> [What to produce] Using the data below, copy every line that contains the word "CHANGELOG".

# # #

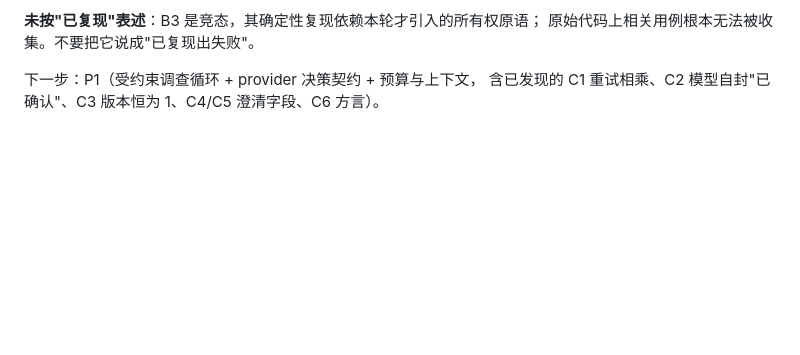
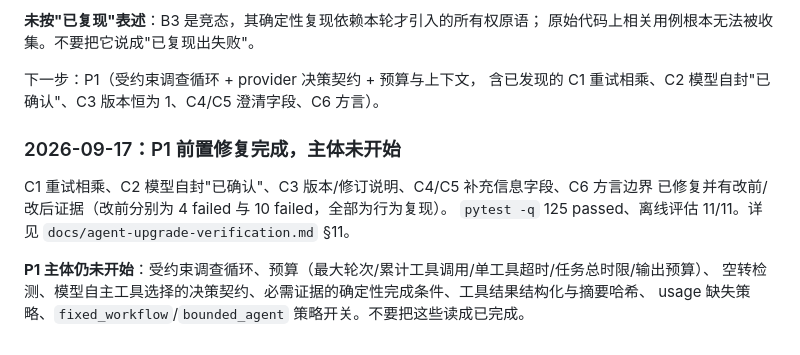
Before and after one commit to kyfd/changeguard, a Markdown page: docs/agent-upgrade-plan.md, the part around the change. GitHub-like rendering; blank space fills up the shorter version.

```diff
--- a/docs/agent-upgrade-plan.md
+++ b/docs/agent-upgrade-plan.md
@@ -199,3 +199,13 @@ node --check / npm test      clean / 2 passed
 
 下一步：P1（受约束调查循环 + provider 决策契约 + 预算与上下文，
 含已发现的 C1 重试相乘、C2 模型自封"已确认"、C3 版本恒为 1、C4/C5 澄清字段、C6 方言）。
+
+### 2026-09-17：P1 前置修复完成，主体未开始
+
+C1 重试相乘、C2 模型自封"已确认"、C3 版本/修订说明、C4/C5 补充信息字段、C6 方言边界
+已修复并有改前/改后证据（改前分别为 4 failed 与 10 failed，全部为行为复现）。
+`pytest -q` 125 passed、离线评估 11/11。详见 `docs/agent-upgrade-verification.md` §11。
+
+**P1 主体仍未开始**：受约束调查循环、预算（最大轮次/累计工具调用/单工具超时/任务总时限/输出预算）、
+空转检测、模型自主工具选择的决策契约、必需证据的确定性完成条件、工具结果结构化与摘要哈希、
+usage 缺失策略、`fixed_workflow`/`bounded_agent` 策略开关。不要把这些读成已完成。
```
Also changed, not shown: docs/agent-upgrade-verification.md (+63 -1 lines).
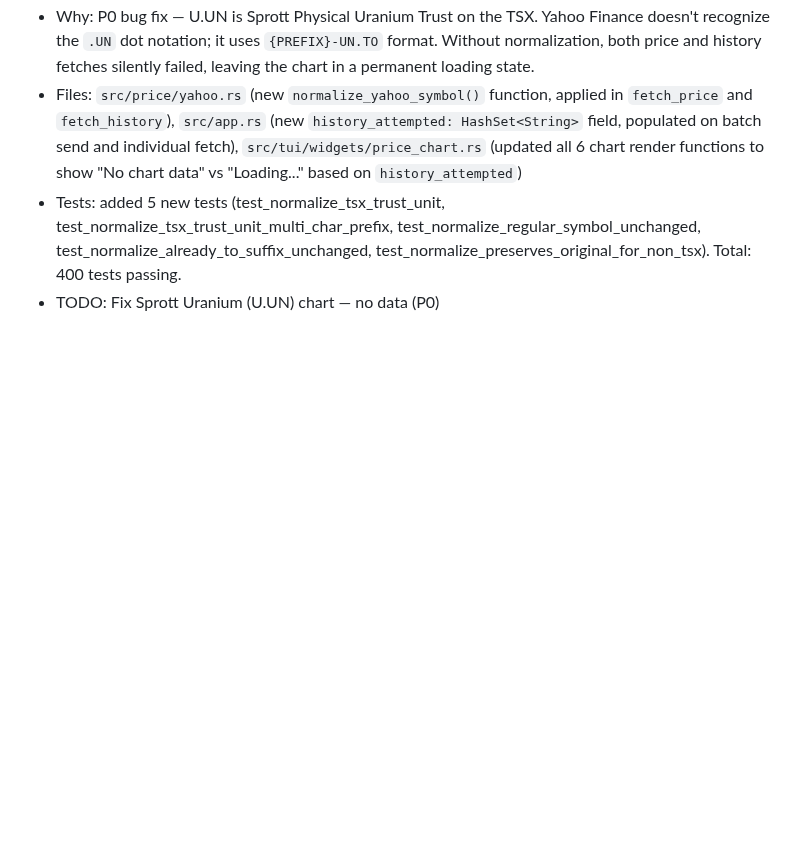
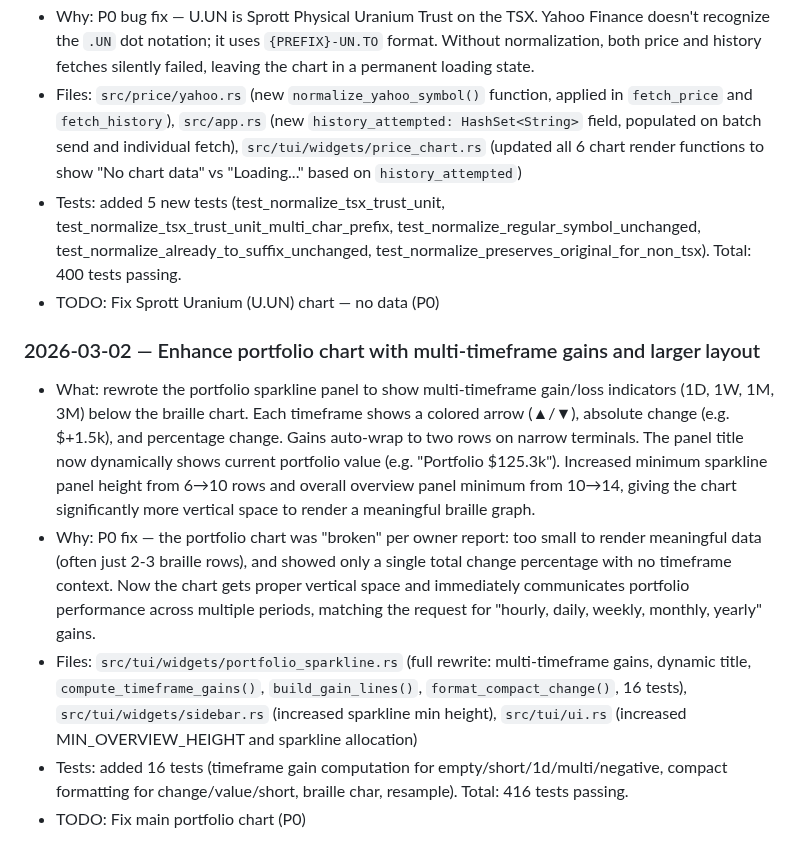
Before and after one commit to skylarsimoncelli/pftui, a Markdown page: CHANGELOG.md, the part around the change. Drawn GitHub-style; blank space fills up the shorter version.

Commit message:
docs: update CHANGELOG and TODO for portfolio chart enhancement

```diff
--- a/CHANGELOG.md
+++ b/CHANGELOG.md
@@ -430,3 +430,11 @@
 - Files: `src/price/yahoo.rs` (new `normalize_yahoo_symbol()` function, applied in `fetch_price` and `fetch_history`), `src/app.rs` (new `history_attempted: HashSet<String>` field, populated on batch send and individual fetch), `src/tui/widgets/price_chart.rs` (updated all 6 chart render functions to show "No chart data" vs "Loading..." based on `history_attempted`)
 - Tests: added 5 new tests (test_normalize_tsx_trust_unit, test_normalize_tsx_trust_unit_multi_char_prefix, test_normalize_regular_symbol_unchanged, test_normalize_already_to_suffix_unchanged, test_normalize_preserves_original_for_non_tsx). Total: 400 tests passing.
 - TODO: Fix Sprott Uranium (U.UN) chart — no data (P0)
+
+### 2026-03-02 — Enhance portfolio chart with multi-timeframe gains and larger layout
+
+- What: rewrote the portfolio sparkline panel to show multi-timeframe gain/loss indicators (1D, 1W, 1M, 3M) below the braille chart. Each timeframe shows a colored arrow (▲/▼), absolute change (e.g. $+1.5k), and percentage change. Gains auto-wrap to two rows on narrow terminals. The panel title now dynamically shows current portfolio value (e.g. "Portfolio  $125.3k"). Increased minimum sparkline panel height from 6→10 rows and overall overview panel minimum from 10→14, giving the chart significantly more vertical space to render a meaningful braille graph.
+- Why: P0 fix — the portfolio chart was "broken" per owner report: too small to render meaningful data (often just 2-3 braille rows), and showed only a single total change percentage with no timeframe context. Now the chart gets proper vertical space and immediately communicates portfolio performance across multiple periods, matching the request for "hourly, daily, weekly, monthly, yearly" gains.
+- Files: `src/tui/widgets/portfolio_sparkline.rs` (full rewrite: multi-timeframe gains, dynamic title, `compute_timeframe_gains()`, `build_gain_lines()`, `format_compact_change()`, 16 tests), `src/tui/widgets/sidebar.rs` (increased sparkline min height), `src/tui/ui.rs` (increased MIN_OVERVIEW_HEIGHT and sparkline allocation)
+- Tests: added 16 tests (timeframe gain computation for empty/short/1d/multi/negative, compact formatting for change/value/short, braille char, resample). Total: 416 tests passing.
+- TODO: Fix main portfolio chart (P0)
```
Also changed, not shown: TODO.md (+1 -5 lines).
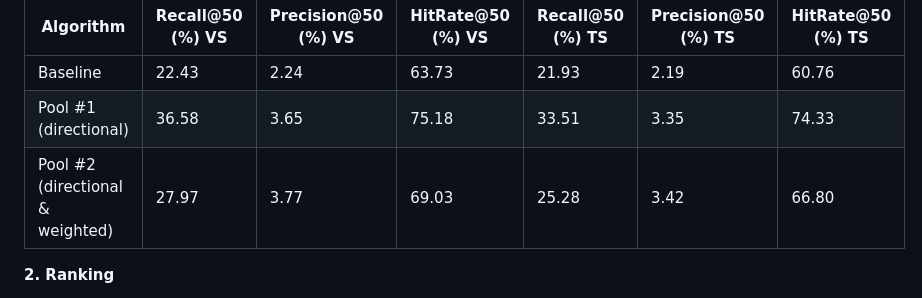
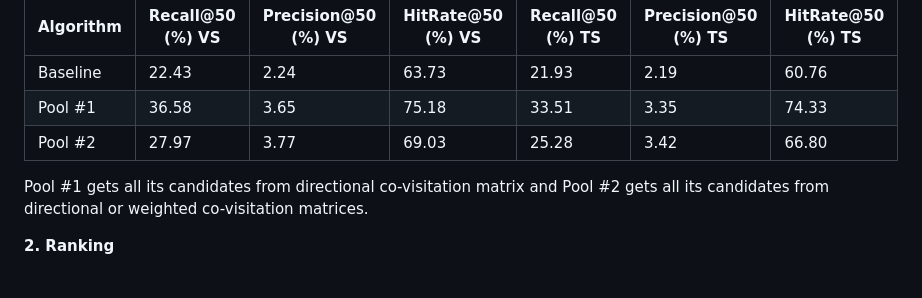
Before and after one commit to goncvlo/Ranking, a Markdown page: README.md, the part around the change. Drawn GitHub-style.

```diff
--- a/README.md
+++ b/README.md
@@ -54,8 +54,10 @@ Having now different methods to pick candidates from, a pool of candidates must
 | Algorithm        | Recall@50 (%) VS | Precision@50 (%) VS | HitRate@50 (%) VS | Recall@50 (%) TS | Precision@50 (%) TS | HitRate@50 (%) TS |
 |------------------|----------|----------|----------|----------|----------|----------|
 | Baseline | 22.43 | 2.24 | 63.73 | 21.93 | 2.19 | 60.76 |
-| Pool #1 (directional) | 36.58 | 3.65 | 75.18 | 33.51 | 3.35 | 74.33 |
-| Pool #2 (directional & weighted)| 27.97 | 3.77 | 69.03 | 25.28 | 3.42 | 66.80 |
+| Pool #1 | 36.58 | 3.65 | 75.18 | 33.51 | 3.35 | 74.33 |
+| Pool #2 | 27.97 | 3.77 | 69.03 | 25.28 | 3.42 | 66.80 |
+
+Pool #1 gets all its candidates from directional co-visitation matrix and Pool #2 gets all its candidates from directional or weighted co-visitation matrices.
 
 **2. Ranking**
 
```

# # #

> [Exercise solution]
Before and after one commit to skylarsimoncelli/pftui, a Markdown page: CHANGELOG.md, the part around the change. Drawn GitHub-style; blank space fills up the shorter version.
docs: update CHANGELOG and TODO for portfolio chart enhancement
--- a/CHANGELOG.md
+++ b/CHANGELOG.md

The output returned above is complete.